“If he did shoot a gun up into the air, it’s certainly not a positive,” Rosenfeld told the jury. “It’s certainly not a good fact for the defense. It’s certainly not helpful for Marcel Bullard. But you know what it’s not? It’s not murder.”
It could be illegal possession of a firearm or negligent discharge of a firearm, Rosenfeld said, “but he’s not charged with any of those things. We’re here for the ultimate offense.”
The deputy DA told the jury that Sacramento police homicide detectives encountered an unusual level of resistance from potential witnesses in a case that took them almost eight months to solve.
“At every corner and at every turn, they were being stonewalled and lied to,” Ho said of detectives Jason Kirtlan and Hans Merten. “They were encountering a culture that valued silence and dishonesty over the truth.”
Eight of the original 12 defendants in the case – Mary Adams, Shavana Adams, Talisha Harston, Tyrell Penney, Brielle Randell, Natosha Rassberry, Loren Searcey and Alison Williams – all pleaded no contest to being an accessory to murder.
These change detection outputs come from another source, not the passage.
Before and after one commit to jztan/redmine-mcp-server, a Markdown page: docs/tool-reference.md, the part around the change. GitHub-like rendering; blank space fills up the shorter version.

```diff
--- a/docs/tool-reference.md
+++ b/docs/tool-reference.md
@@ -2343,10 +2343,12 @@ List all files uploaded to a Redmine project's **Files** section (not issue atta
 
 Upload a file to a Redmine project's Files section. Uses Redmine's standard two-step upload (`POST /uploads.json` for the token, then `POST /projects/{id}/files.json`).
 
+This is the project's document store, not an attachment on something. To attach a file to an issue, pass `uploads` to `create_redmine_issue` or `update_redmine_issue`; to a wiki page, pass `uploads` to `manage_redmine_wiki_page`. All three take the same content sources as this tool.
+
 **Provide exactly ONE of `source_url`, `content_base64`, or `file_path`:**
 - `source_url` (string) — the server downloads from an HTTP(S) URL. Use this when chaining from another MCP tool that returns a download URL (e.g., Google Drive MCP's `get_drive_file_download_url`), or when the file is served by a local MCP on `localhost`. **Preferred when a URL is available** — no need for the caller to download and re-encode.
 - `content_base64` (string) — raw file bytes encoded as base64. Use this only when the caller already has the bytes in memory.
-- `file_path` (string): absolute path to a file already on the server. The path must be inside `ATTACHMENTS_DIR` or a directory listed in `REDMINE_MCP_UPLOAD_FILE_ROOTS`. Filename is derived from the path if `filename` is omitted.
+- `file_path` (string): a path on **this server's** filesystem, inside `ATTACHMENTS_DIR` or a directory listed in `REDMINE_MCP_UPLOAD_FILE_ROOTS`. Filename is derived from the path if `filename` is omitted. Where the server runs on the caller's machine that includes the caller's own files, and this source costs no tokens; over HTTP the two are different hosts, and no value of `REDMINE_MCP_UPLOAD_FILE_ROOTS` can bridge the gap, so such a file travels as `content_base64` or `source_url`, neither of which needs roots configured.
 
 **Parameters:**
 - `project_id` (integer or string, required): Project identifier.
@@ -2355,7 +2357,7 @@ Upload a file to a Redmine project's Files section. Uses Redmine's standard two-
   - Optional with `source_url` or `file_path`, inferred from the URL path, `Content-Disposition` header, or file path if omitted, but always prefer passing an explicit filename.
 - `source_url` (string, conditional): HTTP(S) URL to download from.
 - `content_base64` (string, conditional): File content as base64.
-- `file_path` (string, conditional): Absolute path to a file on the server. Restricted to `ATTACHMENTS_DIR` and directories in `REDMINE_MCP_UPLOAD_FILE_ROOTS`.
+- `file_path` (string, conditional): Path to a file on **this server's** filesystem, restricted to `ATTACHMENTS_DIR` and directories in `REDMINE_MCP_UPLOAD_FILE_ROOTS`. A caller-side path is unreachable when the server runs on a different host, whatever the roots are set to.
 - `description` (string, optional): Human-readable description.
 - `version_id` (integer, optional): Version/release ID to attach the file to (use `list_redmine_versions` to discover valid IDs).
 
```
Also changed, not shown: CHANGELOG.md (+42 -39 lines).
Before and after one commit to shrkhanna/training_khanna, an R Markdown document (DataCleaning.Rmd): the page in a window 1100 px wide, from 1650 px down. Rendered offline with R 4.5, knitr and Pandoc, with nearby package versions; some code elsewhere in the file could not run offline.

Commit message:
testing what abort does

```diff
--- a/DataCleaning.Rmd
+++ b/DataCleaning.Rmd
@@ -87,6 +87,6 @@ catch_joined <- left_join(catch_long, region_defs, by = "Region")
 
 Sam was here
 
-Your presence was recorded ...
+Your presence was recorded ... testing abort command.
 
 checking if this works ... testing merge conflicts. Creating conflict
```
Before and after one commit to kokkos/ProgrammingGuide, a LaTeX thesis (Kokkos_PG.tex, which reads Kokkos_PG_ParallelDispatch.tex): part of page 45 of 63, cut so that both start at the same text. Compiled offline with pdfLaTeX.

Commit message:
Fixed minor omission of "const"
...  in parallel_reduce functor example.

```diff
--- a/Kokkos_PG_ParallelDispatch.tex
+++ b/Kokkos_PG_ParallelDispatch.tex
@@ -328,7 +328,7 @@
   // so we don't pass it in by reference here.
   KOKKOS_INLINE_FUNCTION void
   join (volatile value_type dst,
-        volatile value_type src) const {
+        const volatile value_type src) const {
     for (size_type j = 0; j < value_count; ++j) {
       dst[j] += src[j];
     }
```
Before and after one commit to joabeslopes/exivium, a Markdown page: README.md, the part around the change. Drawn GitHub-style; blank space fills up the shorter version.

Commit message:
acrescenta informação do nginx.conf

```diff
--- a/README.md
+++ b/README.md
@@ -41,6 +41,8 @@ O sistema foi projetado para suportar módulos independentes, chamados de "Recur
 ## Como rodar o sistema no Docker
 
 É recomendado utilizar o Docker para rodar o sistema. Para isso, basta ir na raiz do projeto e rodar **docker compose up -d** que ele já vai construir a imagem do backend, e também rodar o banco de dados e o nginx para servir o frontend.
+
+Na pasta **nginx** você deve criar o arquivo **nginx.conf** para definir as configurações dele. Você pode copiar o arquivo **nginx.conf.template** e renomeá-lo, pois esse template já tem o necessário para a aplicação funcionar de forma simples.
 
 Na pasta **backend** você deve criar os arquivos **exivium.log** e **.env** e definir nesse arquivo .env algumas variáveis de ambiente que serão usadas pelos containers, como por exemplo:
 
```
They all were sentenced to five years of probation and a year or less in jail.
Another defendant, Marschell Brumfield, now 23, last year pleaded no contest to voluntary manslaughter and is awaiting sentencing.
Charges were dismissed against another of the original 12, Omar Davis.
At least one of the previous defendants was beaten and shot at by people who told him to “stop snitching,” Ho said in court papers, and at least a few of the original defendants are expected to testify against Bullard and Monroe, according to the DA’s witness list.